Crawlspace encapsulation involves three things – preventing moisture from getting into the crawlspace, preventing crawlspace moisture from getting into the house, and keeping the air inside the crawlspace conditioned.
Some signs that you might have an issue with your crawlspace …
- Open crawlspace vents
- Rust on metal surfaces
- Rotting wood
- Rodents & insects in the crawlspace
- Dirty, damp insulation in crawlspace
- Standing water or wet areas of the floor
- Fiberglass insulation is on the ground
- Musky smell or visible mold
- Floors above the crawlspace are cold in winter months
What is “Stack Effect”?
It is driven by the “stack effect” or convection. Warm air in the upper level or attic of your home rises and is expelled through windows, vents, cracks, and gaps. Cool, damp air from the lower levels of your home – including the crawlspace – replaces that air.
De-Humidification & Insulation

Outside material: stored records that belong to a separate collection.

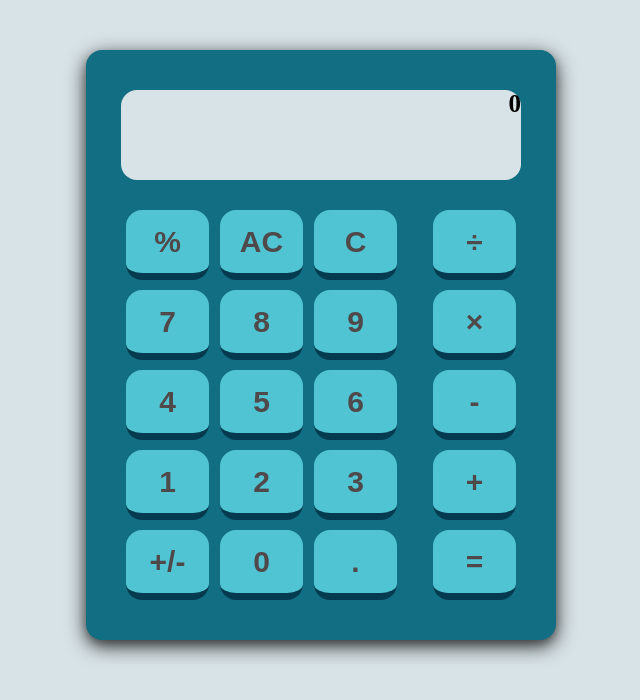
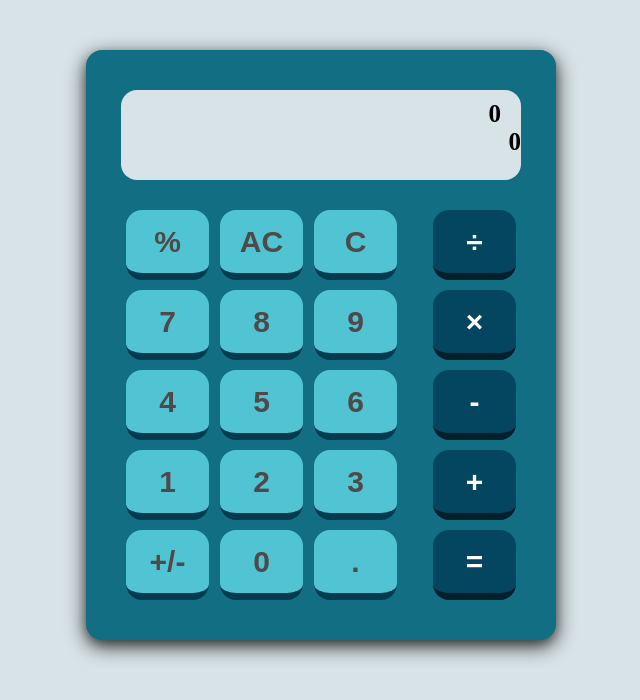
Before and after one commit to melinaDaendliker/Calculator, a plain HTML site: page index.html in a window 1280 px wide. Shown: the whole page, without its empty margins (319-959 px from the left). Drawn offline with Linux system fonts and the light colour scheme.

Commit message:
make design changes, change color of buttons

```diff
--- a/index.html
+++ b/index.html
@@ -10,7 +10,8 @@
 <body>
     <div class="Calculator">
         <div class="display">
-            0
+            <div class="calculation">0</div>
+            <div class="solution">0</div>
         </div>
         <div class="buttons">
             <div class="numbers">
@@ -22,14 +23,14 @@
                     <button>+/-</button>
                 </div>
                 <div class="colum2">
-                    <button>AC</button>
+                    <button class="del">AC</button>
                     <button>8</button>
                     <button>5</button>
                     <button>2</button>
                     <button>0</button>
                 </div>
                 <div class="colum3">
-                    <button>C</button>
+                    <button class="del">C</button>
                     <button>9</button>
                     <button>6</button>
                     <button>3</button>
@@ -37,11 +38,11 @@
                 </div>
             </div>
             <div class="operators">
-                    <button>÷</button>
-                    <button>×</button>
-                    <button>-</button>
-                    <button>+</button>
-                    <button>=</button>
+                    <button class="op">÷</button>
+                    <button class="op">×</button>
+                    <button class="op">-</button>
+                    <button class="op">+</button>
+                    <button class="op">=</button>
             </div>
         </div>
     </div>
--- a/style.css
+++ b/style.css
@@ -12,9 +12,9 @@ button{
     background-color: #51C4D3;
     color: rgb(80, 73, 73);
     border-bottom: 7px #053B50 solid;
-    border-left: #526D82;
-    border-right:#526D82;
-    border-top: #526D82;
+    border-left: #51C4D3;
+    border-right:#51C4D3;
+    border-top: #51C4D3;
 }
 
 
@@ -66,3 +66,9 @@ button{
     display: flex;
     flex-direction: column;
 }
+
+.op{
+    background-color: #044660;
+    color: white;
+    border-bottom: 7px #03202c solid
+}
```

Crawlspaces are known for moisture problems. Not only do you need to keep outside moisture from getting into your crawlspace, but you also need to make sure the air inside stays dry. In order for crawlspace encapsulation to be effective, the humidity needs to be controlled. Because of this, a proper crawlspace dehumidifier needs to be installed.